▶ **WHAT IS REQUIRED**
Select the lines of the records containing the word "Unix" and list them.

------------

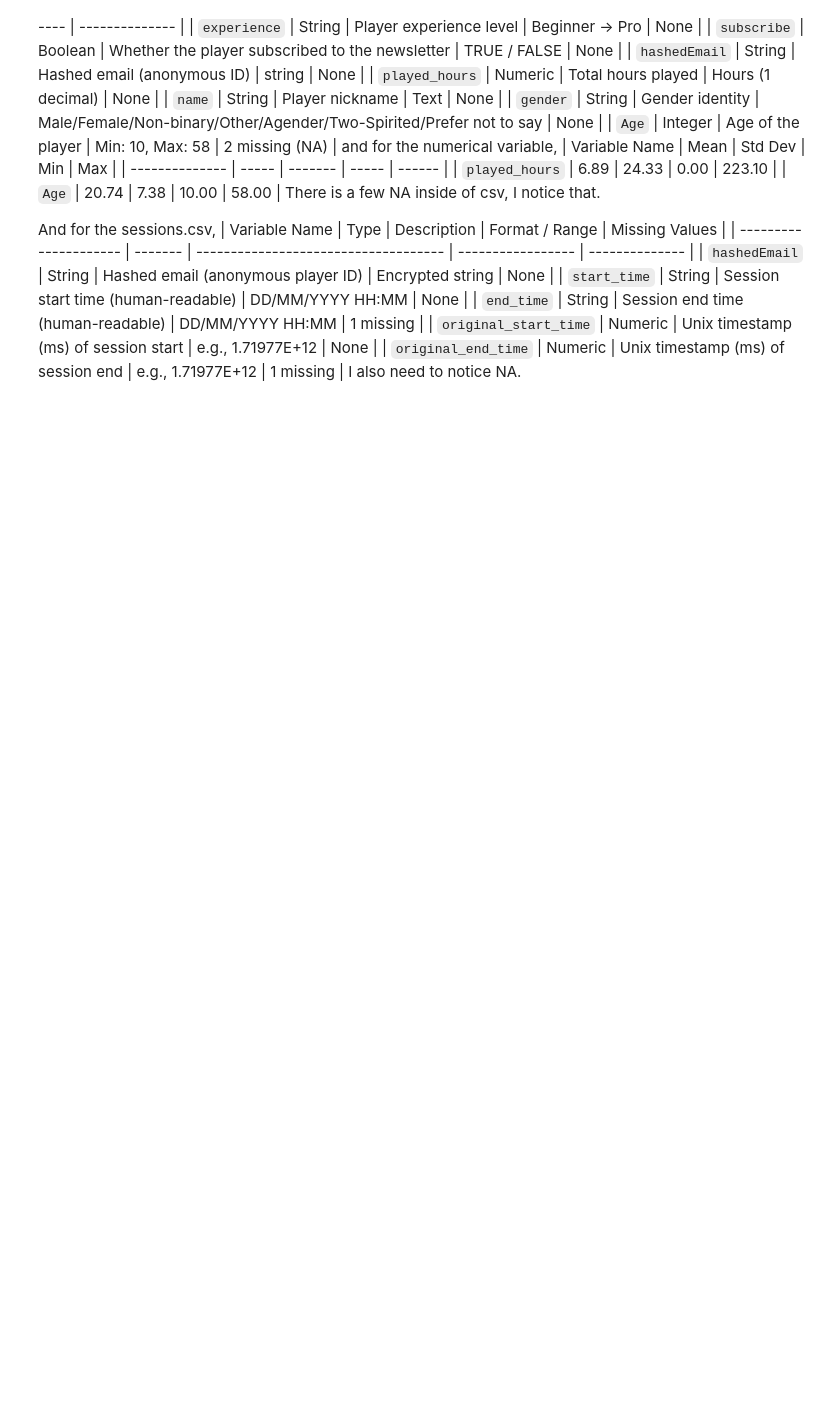
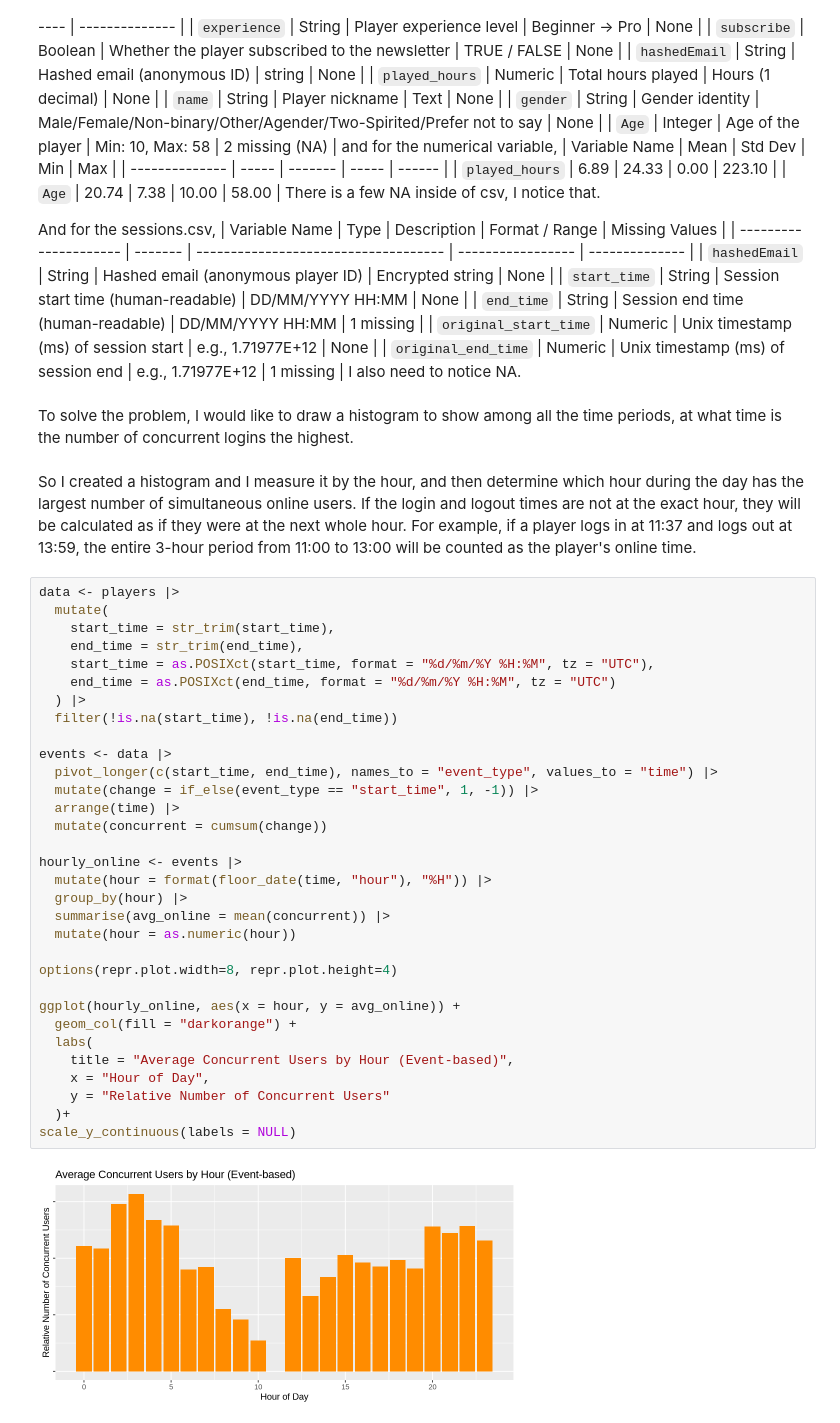
Before and after one commit to billtxsong-lang/bill, a Jupyter notebook: Untitled.ipynb, the cells around one changed output. Cells and saved outputs as stored; diff of their text form; blank space fills up the shorter version.

Commit message:
commit2 draw first graph
drawn a histogram to show the number of people online at the same time within a day

```diff
--- a/Untitled.ipynb
+++ b/Untitled.ipynb
@@ -65,3 +54,41 @@ And for the sessions.csv,
 | `original_start_time` | Numeric | Unix timestamp (ms) of session start | e.g., 1.71977E+12 | None           |
 | `original_end_time`   | Numeric | Unix timestamp (ms) of session end   | e.g., 1.71977E+12 | 1 missing      |
 I also need to notice NA.
+# %% [markdown]
+To solve the problem, I would like to draw a histogram to show among all the time periods, at what time is the number of concurrent logins the highest.
+# %% [markdown]
+So I created a histogram and I measure it by the hour, and then determine which hour during the day has the largest number of simultaneous online users. If the login and logout times are not at the exact hour, they will be calculated as if they were at the next whole hour. For example, if a player logs in at 11:37 and logs out at 13:59, the entire 3-hour period from 11:00 to 13:00 will be counted as the player's online time.
+# %%
+data <- players |>
+  mutate(
+    start_time = str_trim(start_time),
+    end_time = str_trim(end_time),
+    start_time = as.POSIXct(start_time, format = "%d/%m/%Y %H:%M", tz = "UTC"),
+    end_time = as.POSIXct(end_time, format = "%d/%m/%Y %H:%M", tz = "UTC")
+  ) |>
+  filter(!is.na(start_time), !is.na(end_time))
+
+events <- data |>
+  pivot_longer(c(start_time, end_time), names_to = "event_type", values_to = "time") |>
+  mutate(change = if_else(event_type == "start_time", 1, -1)) |>
+  arrange(time) |>
+  mutate(concurrent = cumsum(change))
+
+hourly_online <- events |>
+  mutate(hour = format(floor_date(time, "hour"), "%H")) |>
+  group_by(hour) |>
+  summarise(avg_online = mean(concurrent)) |>
+  mutate(hour = as.numeric(hour))
+
+options(repr.plot.width=8, repr.plot.height=4)
+
+ggplot(hourly_online, aes(x = hour, y = avg_online)) +
+  geom_col(fill = "darkorange") +
+  labs(
+    title = "Average Concurrent Users by Hour (Event-based)",
+    x = "Hour of Day",
+    y = "Relative Number of Concurrent Users"
+  )+
+scale_y_continuous(labels = NULL)
+# %% [output]
+[figure, added]
```
Also changed, not shown: parts of 1 cell of this notebook.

------------

▶ **WRITTEN RESPONSE**
 | `original_start_time` | Numeric | Unix timestamp (ms) of session start | e.g., 1.71977E+12 | None           |
 | `original_end_time`   | Numeric | Unix timestamp (ms) of session end   | e.g., 1.71977E+12 | 1 missing      |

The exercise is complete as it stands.